If your life has been blessed with the presence of big overgrown dog that has enough fur to cloth a small village, then you probably already know the frustration of shedding fur that appears in large clumps all over the house. This big tuft of fur is actually the result of an undercoat of hair that must be removed for your dog’s comfort and the health of his skin. The problem is: how do you get rid of it?
Begin by understanding that all dogs have an undercoat, but not all dogs have a massive undercoat that comes out in clumps and the size of small kittens. This wooly mass is really a fine downy layer of fur that is designed to protect the dog’s skin and to provide insulation. If you have a cold weather dog, you know what I’m talking about. Friends and neighbors with shorthaired varieties with thin undercoats are well meaning when they offer advice, but really, they have no idea what you are contending with.
Brushing with an ordinary dog brush will not remove the undercoat. It may make his outer coat look soft and shiny, but it won’t get to the heart of the problem. To remove the undercoat, you will need to be a bit more aggressive.
Purchase a good solid undercoat rake. Expect to pay upwards of $15 for this grooming tool. Resist the temptation to purchase a cheap imitation, the higher the quality of this brush the better the results will be. One with a double row of teeth works best. These are designed to reach into the thick undercoat and gently pull it loose while leaving the outer coat untouched.
Look for a rake that has a comfortable handle and a good grip. These rakes have angled handle grips to allow you to easily rake the old fur from your pet without harming his delicate skin. In fact, your dog will probably enjoy the process.
Use the rake like you would an ordinary brush. Be sure to apply even pressure to reach the undercoat. The teeth should grab the wooly undercoat without scratching the skin. Rake with a smooth even stroke. For tough to remove areas, simply repeat the process as many times as needed. Avoid trying to apply more pressure or attempting to remove all the hair at once. Although the first brushing will remove a great deal of hair, expect to repeat the process over several days to remove all the dead undercoat hairs.
Once you have cleared your pet’s fur and you no longer discover balls of fluff adrift on the living room carpet each morning, you no longer need to use the rake on a daily basis. Depending on your dog’s coat and shedding schedule, a quick brush once a week with the rake should keep the undercoat under control.
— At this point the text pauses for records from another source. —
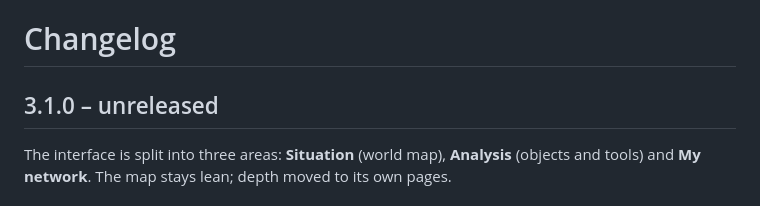
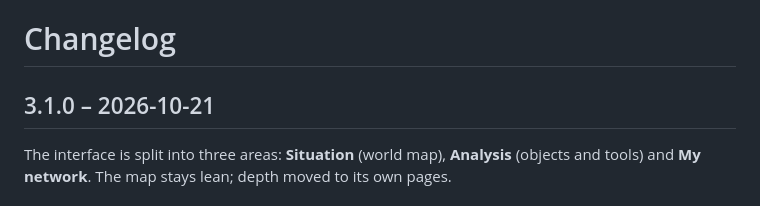
Before and after one commit to Just-Franning/Emberwatch, a Markdown page: CHANGELOG.md, the part around the change. Drawn GitHub-style.

Commit message:
Changelog: date for 3.1.0
Co-Authored-By: Claude Opus 5.5 <noreply@anthropic.com>
Claude-Session: https://claude.ai/code/session_01E7aK7U8mApYGQofGbz6dSh

```diff
--- a/CHANGELOG.md
+++ b/CHANGELOG.md
@@ -1,6 +1,6 @@
 # Changelog
 
-## 3.1.0 – unreleased
+## 3.1.0 – 2026-10-21
 
 The interface is split into three areas: **Situation** (world map), **Analysis** (objects and tools) and **My network**. The map stays lean; depth moved to its own pages.
 
```
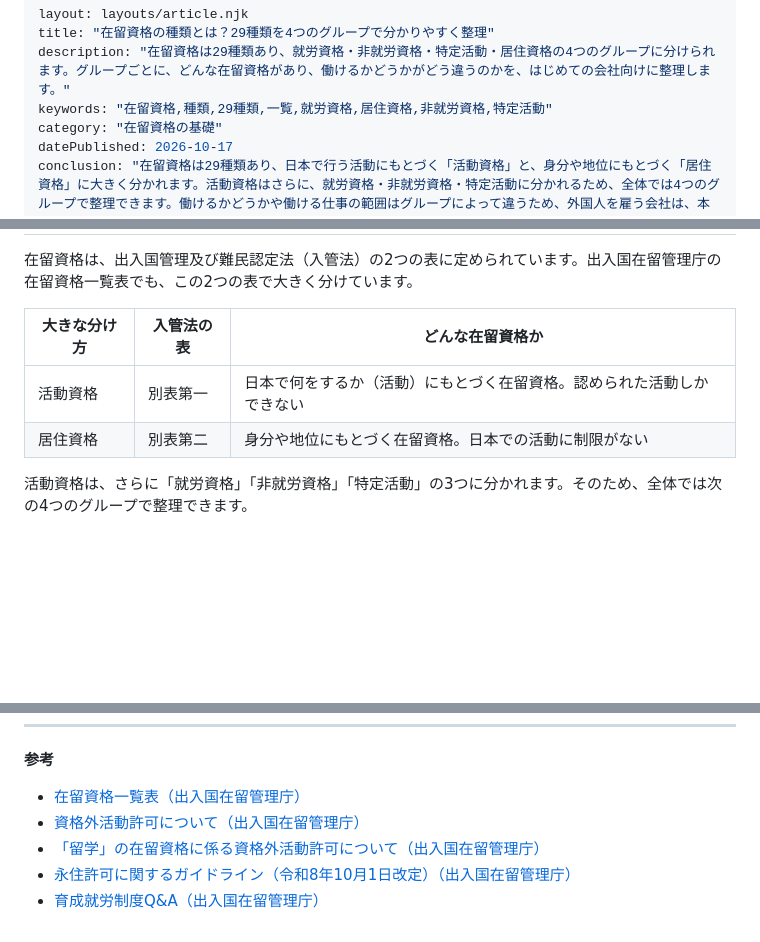
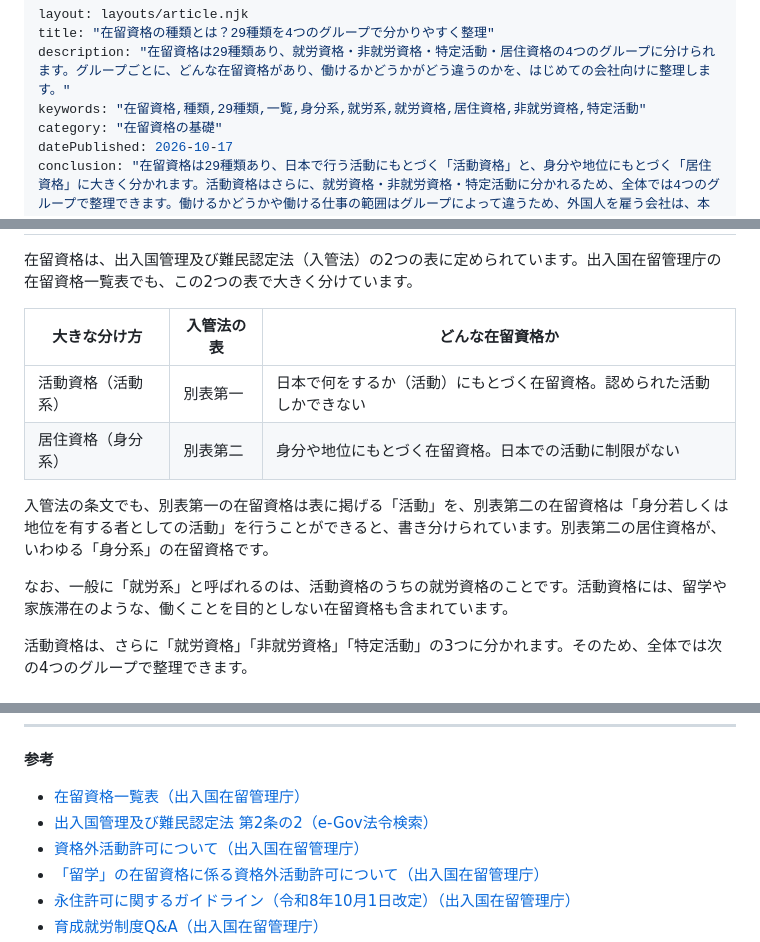
Before and after one commit to haruka-legal/gyosei, a Markdown page: src/articles/zairyu-shikaku-shurui.md, 3 parts joined by grey strips. Rendered like a GitHub page; blank space fills up the shorter version.

Commit message:
在留資格の種類の記事：枝分かれ図と身分系・活動系の説明を追加
Co-Authored-By: Claude Opus 5.5 <noreply@anthropic.com>
Claude-Session: https://claude.ai/code/session_01Ftm16mD9QNL2YRPUWjfwiz

```diff
--- a/src/articles/zairyu-shikaku-shurui.md
+++ b/src/articles/zairyu-shikaku-shurui.md
@@ -2,7 +2,7 @@
 layout: layouts/article.njk
 title: "在留資格の種類とは？29種類を4つのグループで分かりやすく整理"
 description: "在留資格は29種類あり、就労資格・非就労資格・特定活動・居住資格の4つのグループに分けられます。グループごとに、どんな在留資格があり、働けるかどうかがどう違うのかを、はじめての会社向けに整理します。"
-keywords: "在留資格,種類,29種類,一覧,就労資格,居住資格,非就労資格,特定活動"
+keywords: "在留資格,種類,29種類,一覧,身分系,就労系,就労資格,居住資格,非就労資格,特定活動"
 category: "在留資格の基礎"
 datePublished: 2026-10-17
 conclusion: "在留資格は29種類あり、日本で行う活動にもとづく「活動資格」と、身分や地位にもとづく「居住資格」に大きく分かれます。活動資格はさらに、就労資格・非就労資格・特定活動に分かれるため、全体では4つのグループで整理できます。働けるかどうかや働ける仕事の範囲はグループによって違うため、外国人を雇う会社は、本人の在留資格がどれにあたり、任せる仕事がその範囲に入るかを見極めることが大切です。"
@@ -22,8 +26,12 @@ breadcrumbs:
 
 | 大きな分け方 | 入管法の表 | どんな在留資格か |
 |---|---|---|
-| 活動資格 | 別表第一 | 日本で何をするか（活動）にもとづく在留資格。認められた活動しかできない |
-| 居住資格 | 別表第二 | 身分や地位にもとづく在留資格。日本での活動に制限がない |
+| 活動資格（活動系） | 別表第一 | 日本で何をするか（活動）にもとづく在留資格。認められた活動しかできない |
+| 居住資格（身分系） | 別表第二 | 身分や地位にもとづく在留資格。日本での活動に制限がない |
+
+入管法の条文でも、別表第一の在留資格は表に掲げる「活動」を、別表第二の在留資格は「身分若しくは地位を有する者としての活動」を行うことができると、書き分けられています。別表第二の居住資格が、いわゆる「身分系」の在留資格です。
+
+なお、一般に「就労系」と呼ばれるのは、活動資格のうちの就労資格のことです。活動資格には、留学や家族滞在のような、働くことを目的としない在留資格も含まれています。
 
 活動資格は、さらに「就労資格」「非就労資格」「特定活動」の3つに分かれます。そのため、全体では次の4つのグループで整理できます。
 
@@ -88,6 +96,7 @@ breadcrumbs:
 **参考**
 
 - [在留資格一覧表（出入国在留管理庁）](https://www.moj.go.jp/isa/applications/status/qaq5.html)
+- [出入国管理及び難民認定法 第2条の2（e-Gov法令検索）](https://laws.e-gov.go.jp/law/326CO0000000319)
 - [資格外活動許可について（出入国在留管理庁）](https://www.moj.go.jp/isa/applications/procedures/nyuukokukanri07_00045.html)
 - [「留学」の在留資格に係る資格外活動許可について（出入国在留管理庁）](https://www.moj.go.jp/isa/applications/procedures/nyuukokukanri07_00003.html)
 - [永住許可に関するガイドライン（令和8年10月1日改定）（出入国在留管理庁）](https://www.moj.go.jp/isa/10_00279.html)
```
Also changed, not shown: other parts of src/articles/zairyu-shikaku-shurui.md (+5 -1 lines).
Groom your dog daily with a soft brush designed for keeping the outer coat shiny and healthy. Most breeds will shed the undercoat at regular intervals once or twice a year. Be sure you have the undercoat rake ready to attack the shedding undercoat before your life is overtaken by huge balls of fur that appear in the night.